Make sure your clay is good and soft so that it will be easier to extrude.  Roll each of the colors into logs small enough to fit in the extruder and about 3/4 the length.  (I needed about 2 1/2 barrels full.)

Cut both logs in half lenthwise...

...and switch them so you have two logs that are half red and half white.

Wrap each log in waxed paper, leaving about 1/4 inch of the log hanging out the end.

Close up the other end of the paper.  This is to keep your extruder clean.  The paper will kind of scrunch up in there and leave no clay in the barrel.  Wonderful!

Extrude your clay.

Take the plunger out of the extruder before you take the end off.  Toss the paper, unscrew the other end of the extruder and clean it out.  Now you're ready for the next load.

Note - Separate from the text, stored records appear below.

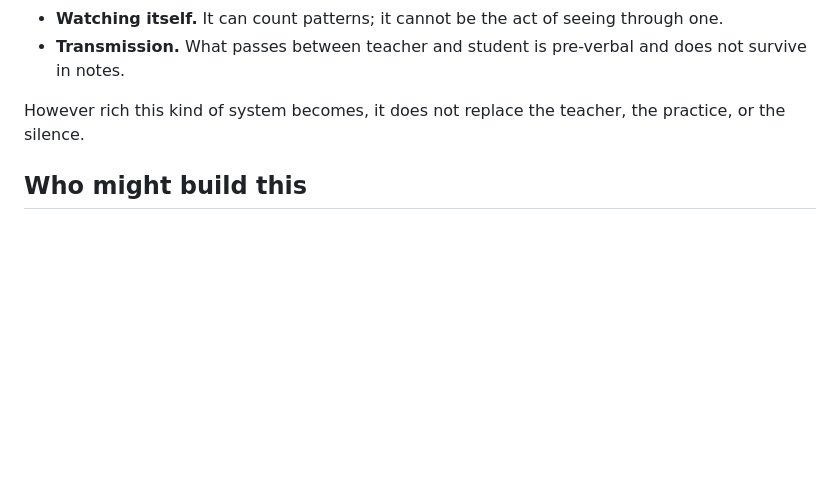
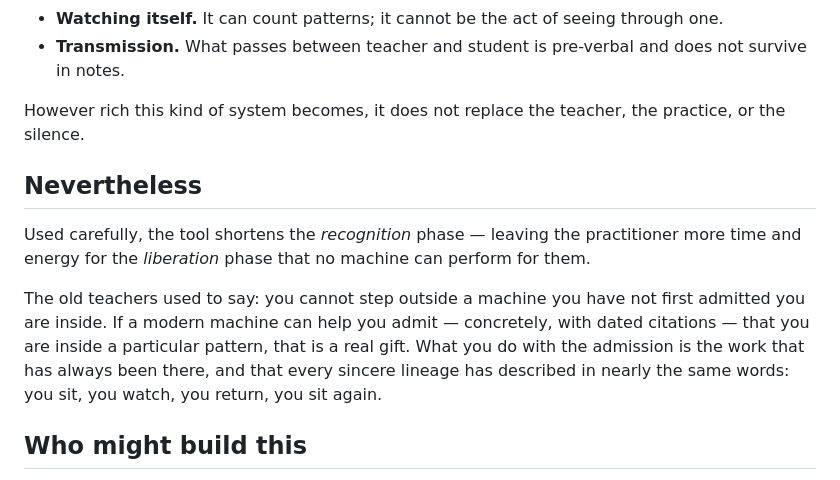
Before and after one commit to tj-byun/enlightenment-machine, a Markdown page: README.md, the part around one of its changes. Rendered like a GitHub page; blank space fills up the shorter version.

```diff
--- a/README.md
+++ b/README.md
@@ -43,6 +70,12 @@ Designed in, not pending:
 - **Transmission.** What passes between teacher and student is pre-verbal and does not survive in notes.
 
 However rich this kind of system becomes, it does not replace the teacher, the practice, or the silence.
+
+## Nevertheless
+
+Used carefully, the tool shortens the *recognition* phase — leaving the practitioner more time and energy for the *liberation* phase that no machine can perform for them.
+
+The old teachers used to say: you cannot step outside a machine you have not first admitted you are inside. If a modern machine can help you admit — concretely, with dated citations — that you are inside a particular pattern, that is a real gift. What you do with the admission is the work that has always been there, and that every sincere lineage has described in nearly the same words: you sit, you watch, you return, you sit again.
 
 ## Who might build this
 
```
Also changed, not shown: other parts of README.md (+29 -2 lines), BLUEPRINT.md (+1 -0 lines).
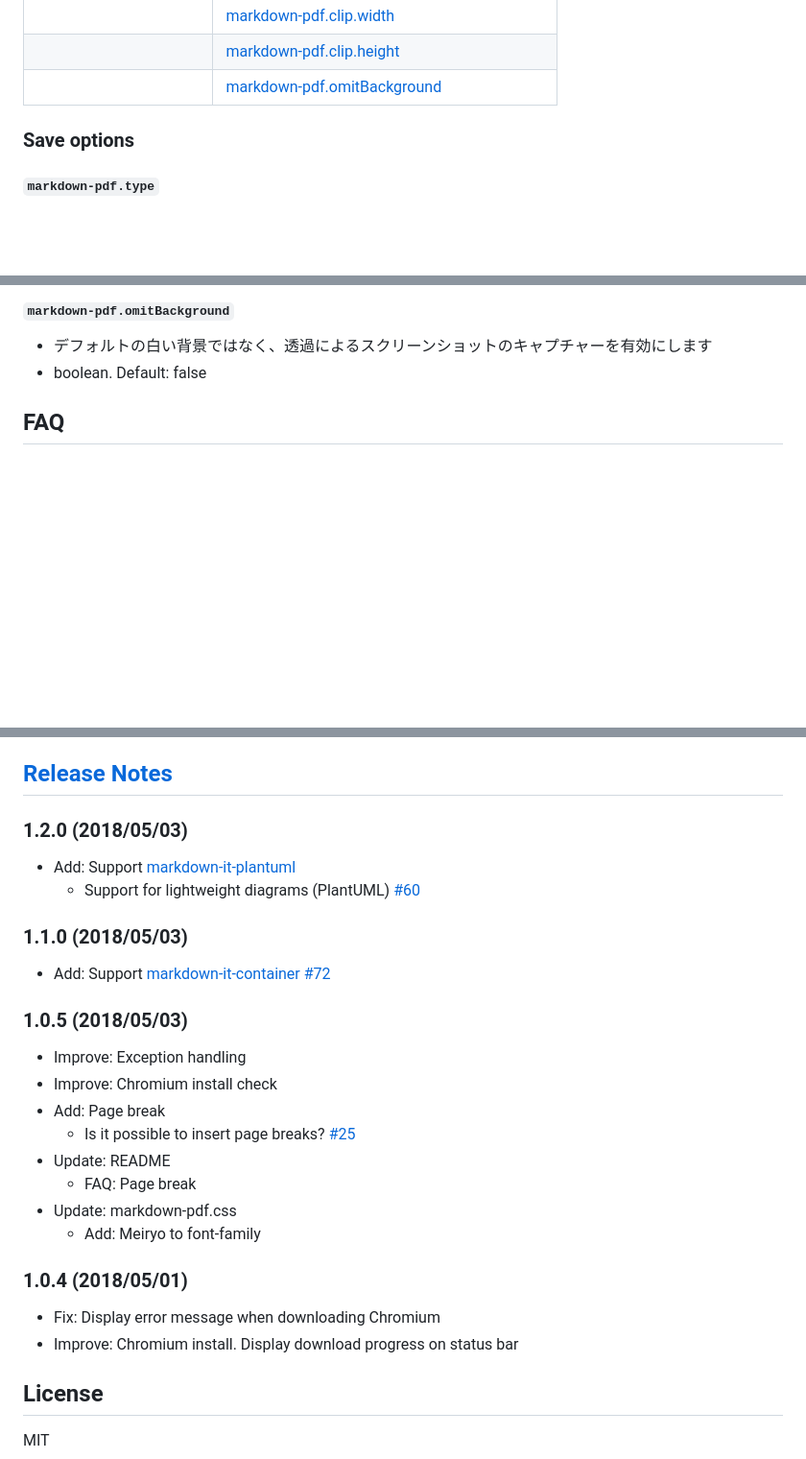
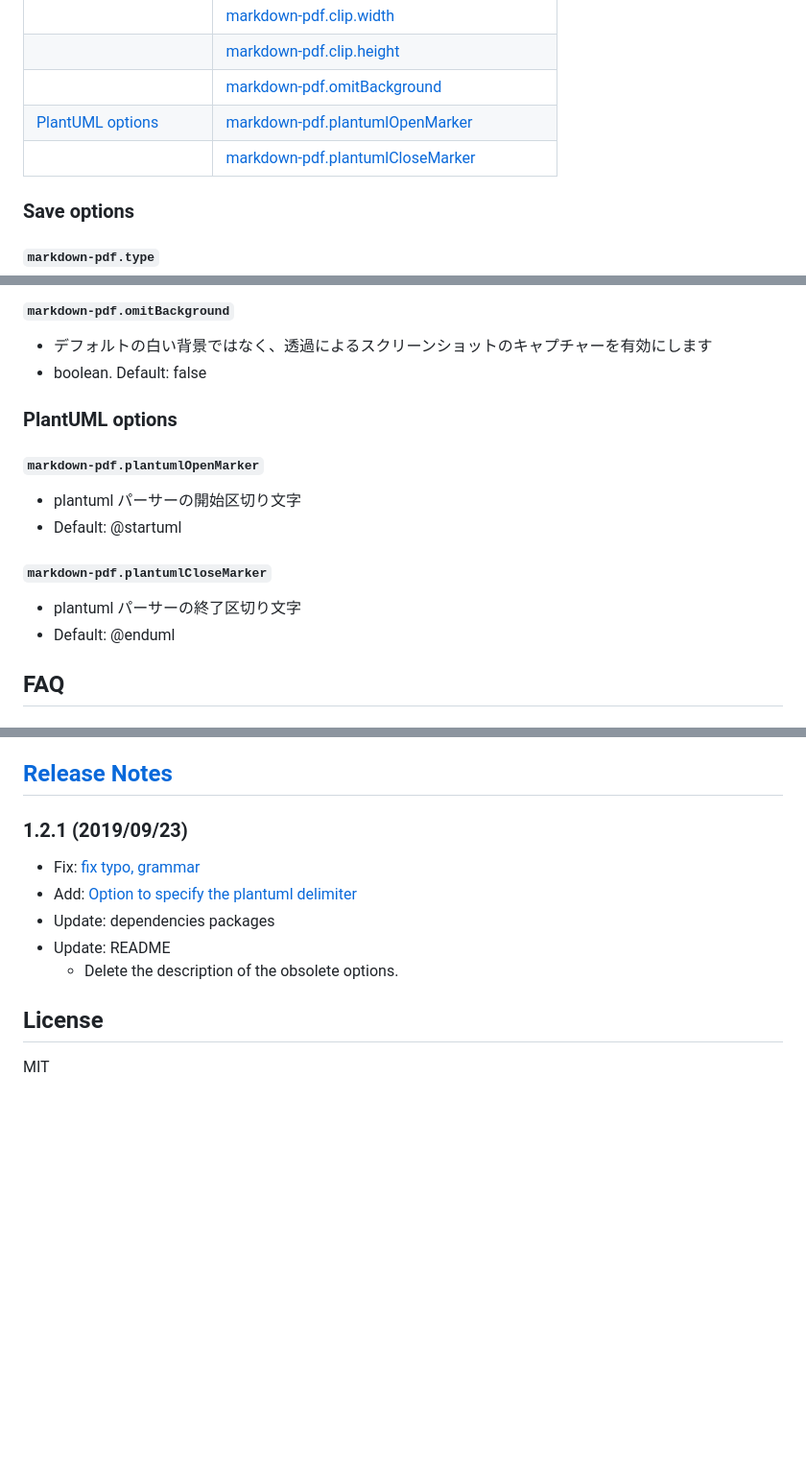
Before and after one commit to yzane/vscode-markdown-pdf, a Markdown page: README.ja.md, 3 parts joined by grey strips. Shown: that part at 96% size. GitHub-like rendering; blank space fills up the shorter version.

```diff
--- a/README.ja.md
+++ b/README.ja.md
@@ -166,6 +166,8 @@ Markdown PDF をインストールして、Visutal Studio Code で Markdownフ
 ||[markdown-pdf.clip.width](#markdown-pdfclipwidth)|
 ||[markdown-pdf.clip.height](#markdown-pdfclipheight)|
 ||[markdown-pdf.omitBackground](#markdown-pdfomitbackground)|
+|[PlantUML options](#plantuml-options)|[markdown-pdf.plantumlOpenMarker](#markdown-pdfplantumlopenmarker)|
+||[markdown-pdf.plantumlCloseMarker](#markdown-pdfplantumlclosemarker)|
 
 ### Save options
 
@@ -441,6 +443,16 @@ Markdown PDF をインストールして、Visutal Studio Code で Markdownフ
   - デフォルトの白い背景ではなく、透過によるスクリーンショットのキャプチャーを有効にします
   - boolean. Default: false
 
+### PlantUML options
+
+#### `markdown-pdf.plantumlOpenMarker`
+  - plantuml パーサーの開始区切り文字
+  - Default: @startuml
+
+#### `markdown-pdf.plantumlCloseMarker`
+  - plantuml パーサーの終了区切り文字
+  - Default: @enduml
+
 <div class="page"/>
 
 ## FAQ
@@ -492,26 +504,12 @@ Visual Studio Code の `files.autoGuessEncoding` オプションを使うと、
 
 ## [Release Notes](CHANGELOG.md)
 
-### 1.2.0 (2018/05/03)
-* Add: Support [markdown-it-plantuml](https://github.com/gmunguia/markdown-it-plantuml)
-    * Support for lightweight diagrams (PlantUML) [#60](https://github.com/yzane/vscode-markdown-pdf/issues/60)
-
-### 1.1.0 (2018/05/03)
-* Add: Support [markdown-it-container](https://github.com/markdown-it/markdown-it-container) [#72](https://github.com/yzane/vscode-markdown-pdf/issues/72)
-
-### 1.0.5 (2018/05/03)
-* Improve: Exception handling
-* Improve: Chromium install check
-* Add: Page break
-    * Is it possible to insert page breaks? [#25](https://github.com/yzane/vscode-markdown-pdf/issues/25)
+### 1.2.1 (2019/09/23)
+* Fix: [fix typo, grammar](https://github.com/yzane/vscode-markdown-pdf/pull/122)
+* Add: [Option to specify the plantuml delimiter](https://github.com/yzane/vscode-markdown-pdf/pull/104)
+* Update: dependencies packages
 * Update: README
-    * FAQ: Page break
-* Update: markdown-pdf.css
-    * Add: Meiryo to font-family
-
-### 1.0.4 (2018/05/01)
-* Fix: Display error message when downloading Chromium
-* Improve: Chromium install. Display download progress on status bar
+   * Delete the description of the obsolete options.
 
 
 ## License
```
Also changed, not shown: CHANGELOG.md (+7 -0 lines), README.md (+17 -19 lines), sample/README.png, 4 other files.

Twist one of your extruded strings on the work surface to give it stripes.

Trim the end of the string and start rolling it into a coil.

When you've gone around a couple of times, press it onto the bottom of the glass bulb.  You should be able to see a mark on the bottom of the bulb.  This should be the center.  If you have trouble getting the clay to stick to the bulb, you can brush a thin layer of liquid clay on there or rub it with one of those glue sticks that kids use for paper and stuff.  This will give the clay something to grab onto. 

Keep wrapping the string around in circles, twisting as you go.  Cover half of the bulb and trim the end neatly.  This was one entire string for me so it fit perfectly.

It's easier to handle the bulb if you don't have raw clay covering the whole thing so at this point you need to bake it.  I like to hang it on a bamboo skewer and rest the skewer on a glass candle holder with the bulb hanging inside.  Bake at 265F for 30 minutes.

When it is cool,  pull the cap off.

Get another string and cut the end straight.  Lay it on the bulb flush with the end of the other string.

Keep wrapping and twisting.  If you run out of string, start another one.

Hopefully, your strings will get to the top at the same time.  If you have a bigger gap on one side than another, you may have to tweak a little.  The last strand should go about halfway up the neck of the bulb.  Trim the end at an angle so it lays even with the rest of the strand.

Carefully put the cap back on.  Hang it up and bake it for another 30 minutes.

Add a bow and hook and you are done!

The kids are looking forward to making some of these this week!